_DESCRIPTION OF THE TASK_
The required answer is a copy of each line in the entries below that includes "postMessage".

_Before-and-after change data_
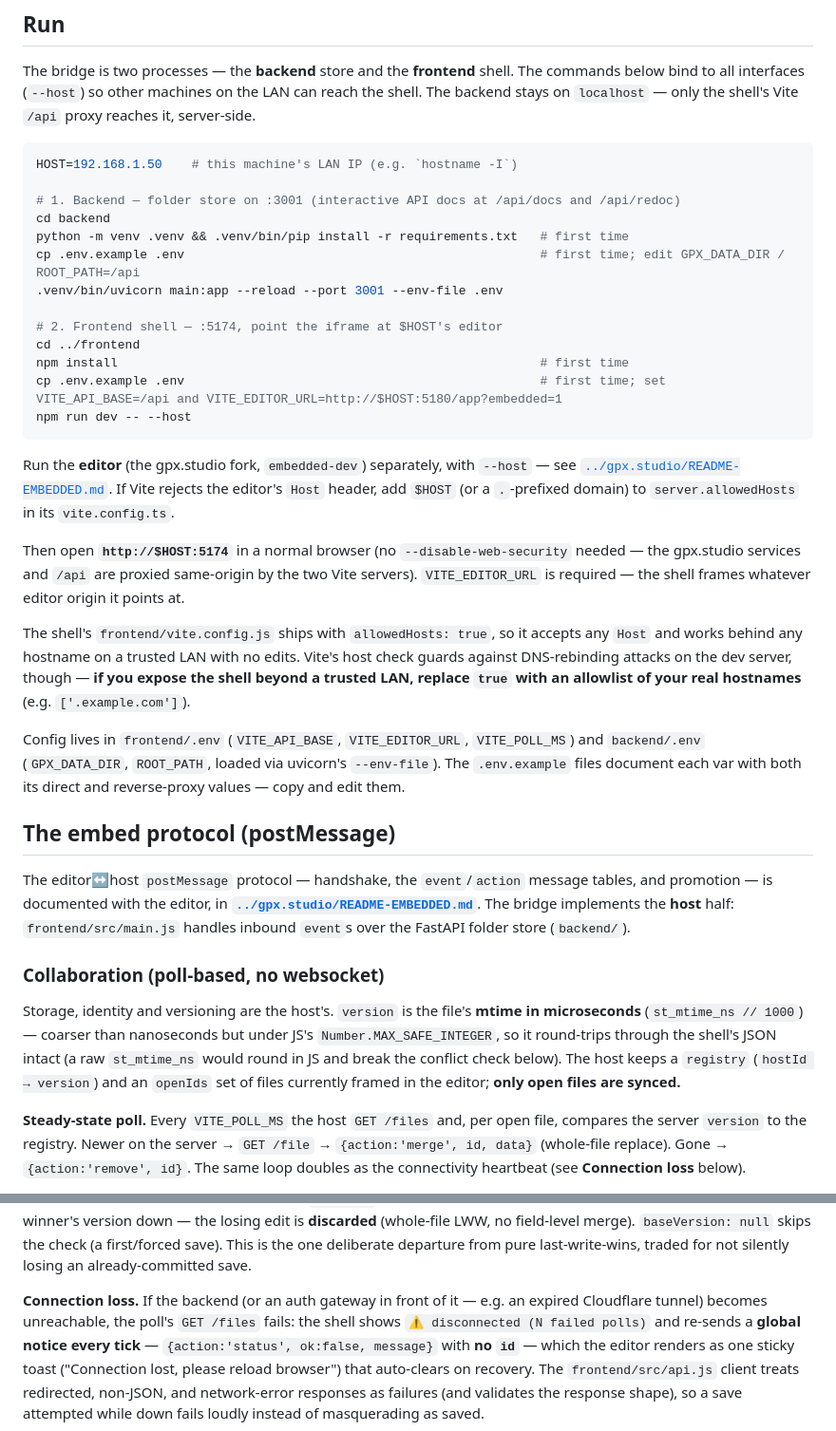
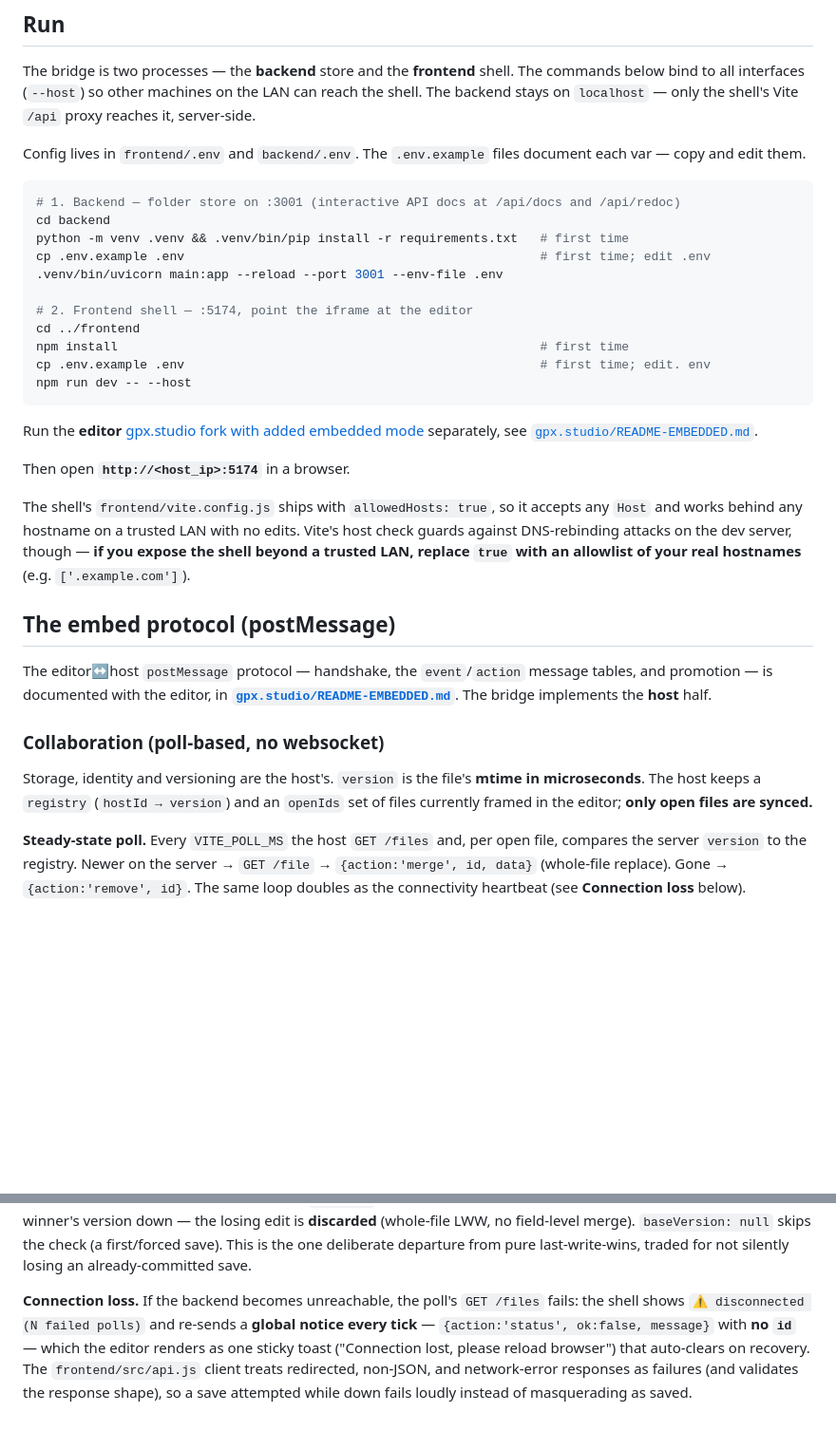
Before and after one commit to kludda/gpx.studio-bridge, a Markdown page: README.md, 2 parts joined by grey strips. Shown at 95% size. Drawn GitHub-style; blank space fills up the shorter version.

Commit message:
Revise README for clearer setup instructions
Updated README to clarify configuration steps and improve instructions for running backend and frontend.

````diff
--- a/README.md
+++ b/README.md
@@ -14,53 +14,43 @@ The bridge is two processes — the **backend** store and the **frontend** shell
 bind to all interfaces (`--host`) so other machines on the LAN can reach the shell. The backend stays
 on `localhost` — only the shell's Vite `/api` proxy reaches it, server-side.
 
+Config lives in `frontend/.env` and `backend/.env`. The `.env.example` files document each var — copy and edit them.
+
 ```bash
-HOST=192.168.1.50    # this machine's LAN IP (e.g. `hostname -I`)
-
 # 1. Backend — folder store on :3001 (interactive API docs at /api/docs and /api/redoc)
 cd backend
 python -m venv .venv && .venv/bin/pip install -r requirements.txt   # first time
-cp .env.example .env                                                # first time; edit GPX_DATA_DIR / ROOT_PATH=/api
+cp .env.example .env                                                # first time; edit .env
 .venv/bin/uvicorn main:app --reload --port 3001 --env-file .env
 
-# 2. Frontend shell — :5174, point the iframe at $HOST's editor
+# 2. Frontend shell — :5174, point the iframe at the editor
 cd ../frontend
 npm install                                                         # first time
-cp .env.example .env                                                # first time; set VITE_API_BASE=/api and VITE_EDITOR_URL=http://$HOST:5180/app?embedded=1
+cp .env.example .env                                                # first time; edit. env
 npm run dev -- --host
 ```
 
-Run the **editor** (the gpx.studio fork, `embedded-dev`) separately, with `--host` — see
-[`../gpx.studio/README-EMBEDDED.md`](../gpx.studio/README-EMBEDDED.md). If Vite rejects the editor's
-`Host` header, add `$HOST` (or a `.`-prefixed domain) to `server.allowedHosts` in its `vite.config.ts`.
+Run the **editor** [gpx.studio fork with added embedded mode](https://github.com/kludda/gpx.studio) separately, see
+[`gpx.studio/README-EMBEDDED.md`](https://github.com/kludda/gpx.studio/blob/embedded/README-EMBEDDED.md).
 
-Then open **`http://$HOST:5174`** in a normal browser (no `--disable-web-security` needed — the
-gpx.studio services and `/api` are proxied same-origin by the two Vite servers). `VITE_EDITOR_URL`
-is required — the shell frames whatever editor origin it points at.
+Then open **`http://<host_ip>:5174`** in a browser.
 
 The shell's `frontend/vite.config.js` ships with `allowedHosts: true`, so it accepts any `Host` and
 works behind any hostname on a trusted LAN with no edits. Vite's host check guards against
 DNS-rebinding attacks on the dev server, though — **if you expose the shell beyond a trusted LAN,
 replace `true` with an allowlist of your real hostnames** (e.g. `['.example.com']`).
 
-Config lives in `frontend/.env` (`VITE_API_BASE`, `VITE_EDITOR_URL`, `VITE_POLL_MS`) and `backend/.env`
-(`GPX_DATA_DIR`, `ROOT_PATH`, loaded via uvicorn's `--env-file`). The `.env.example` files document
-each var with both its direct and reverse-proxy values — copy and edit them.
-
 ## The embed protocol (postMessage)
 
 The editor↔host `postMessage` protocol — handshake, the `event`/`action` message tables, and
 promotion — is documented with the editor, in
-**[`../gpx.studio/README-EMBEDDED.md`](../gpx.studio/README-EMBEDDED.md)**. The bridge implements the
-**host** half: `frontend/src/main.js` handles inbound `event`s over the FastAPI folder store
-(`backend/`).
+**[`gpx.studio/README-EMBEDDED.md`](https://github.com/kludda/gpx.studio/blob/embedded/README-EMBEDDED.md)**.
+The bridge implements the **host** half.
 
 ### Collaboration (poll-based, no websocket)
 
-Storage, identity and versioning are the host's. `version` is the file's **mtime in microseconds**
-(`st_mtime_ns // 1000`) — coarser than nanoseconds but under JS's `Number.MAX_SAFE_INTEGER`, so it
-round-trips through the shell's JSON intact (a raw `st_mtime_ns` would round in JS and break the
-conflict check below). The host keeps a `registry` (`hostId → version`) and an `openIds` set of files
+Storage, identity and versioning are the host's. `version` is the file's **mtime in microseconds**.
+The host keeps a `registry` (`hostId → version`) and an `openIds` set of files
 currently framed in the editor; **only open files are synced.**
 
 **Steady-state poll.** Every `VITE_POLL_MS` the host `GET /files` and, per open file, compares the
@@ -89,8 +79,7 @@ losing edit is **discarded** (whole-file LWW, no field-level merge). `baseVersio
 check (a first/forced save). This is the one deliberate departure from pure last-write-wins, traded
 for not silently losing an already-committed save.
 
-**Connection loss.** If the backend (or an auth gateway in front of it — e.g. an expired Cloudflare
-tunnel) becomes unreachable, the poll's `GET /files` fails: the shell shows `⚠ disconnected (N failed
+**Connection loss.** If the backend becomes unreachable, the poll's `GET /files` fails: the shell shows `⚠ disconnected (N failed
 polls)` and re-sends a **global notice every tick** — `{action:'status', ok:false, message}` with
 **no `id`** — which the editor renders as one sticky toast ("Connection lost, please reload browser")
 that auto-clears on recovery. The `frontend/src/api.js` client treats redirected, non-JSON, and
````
...
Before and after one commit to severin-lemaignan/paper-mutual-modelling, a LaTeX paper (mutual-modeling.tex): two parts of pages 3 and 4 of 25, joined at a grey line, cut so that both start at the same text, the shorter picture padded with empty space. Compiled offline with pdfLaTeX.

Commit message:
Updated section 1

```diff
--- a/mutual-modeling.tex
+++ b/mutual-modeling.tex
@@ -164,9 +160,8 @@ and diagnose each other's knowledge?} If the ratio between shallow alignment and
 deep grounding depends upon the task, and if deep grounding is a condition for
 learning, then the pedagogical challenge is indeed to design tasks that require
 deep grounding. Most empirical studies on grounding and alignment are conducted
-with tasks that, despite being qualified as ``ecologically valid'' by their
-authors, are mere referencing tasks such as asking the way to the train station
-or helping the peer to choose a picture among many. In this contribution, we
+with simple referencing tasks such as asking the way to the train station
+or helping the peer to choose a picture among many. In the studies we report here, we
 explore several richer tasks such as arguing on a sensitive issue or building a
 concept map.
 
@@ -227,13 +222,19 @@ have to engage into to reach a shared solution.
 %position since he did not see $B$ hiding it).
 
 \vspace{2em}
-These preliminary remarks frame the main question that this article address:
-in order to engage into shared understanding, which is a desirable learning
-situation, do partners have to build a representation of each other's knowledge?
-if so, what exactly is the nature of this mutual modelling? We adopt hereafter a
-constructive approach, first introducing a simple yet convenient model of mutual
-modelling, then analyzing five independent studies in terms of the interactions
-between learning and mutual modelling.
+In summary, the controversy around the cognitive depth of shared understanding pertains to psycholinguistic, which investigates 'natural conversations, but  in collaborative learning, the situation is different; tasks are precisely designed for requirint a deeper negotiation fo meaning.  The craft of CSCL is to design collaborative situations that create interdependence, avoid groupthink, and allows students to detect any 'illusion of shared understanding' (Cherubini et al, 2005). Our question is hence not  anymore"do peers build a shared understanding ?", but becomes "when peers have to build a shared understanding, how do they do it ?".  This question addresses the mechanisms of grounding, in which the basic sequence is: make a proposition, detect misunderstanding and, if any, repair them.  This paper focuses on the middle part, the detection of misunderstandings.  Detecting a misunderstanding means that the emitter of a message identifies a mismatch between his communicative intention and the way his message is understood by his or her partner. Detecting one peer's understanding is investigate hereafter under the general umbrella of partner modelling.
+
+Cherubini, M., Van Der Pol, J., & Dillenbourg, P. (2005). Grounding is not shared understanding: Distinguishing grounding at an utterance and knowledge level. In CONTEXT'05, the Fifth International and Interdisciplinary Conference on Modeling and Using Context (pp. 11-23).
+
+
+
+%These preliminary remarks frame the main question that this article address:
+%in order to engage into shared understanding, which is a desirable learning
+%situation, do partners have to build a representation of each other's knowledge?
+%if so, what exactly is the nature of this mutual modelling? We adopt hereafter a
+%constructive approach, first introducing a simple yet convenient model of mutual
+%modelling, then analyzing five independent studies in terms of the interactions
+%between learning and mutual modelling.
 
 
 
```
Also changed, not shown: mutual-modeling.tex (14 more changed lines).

_RESULT BELOW_
 ## The embed protocol (postMessage)
 The editor↔host `postMessage` protocol — handshake, the `event`/`action` message tables, and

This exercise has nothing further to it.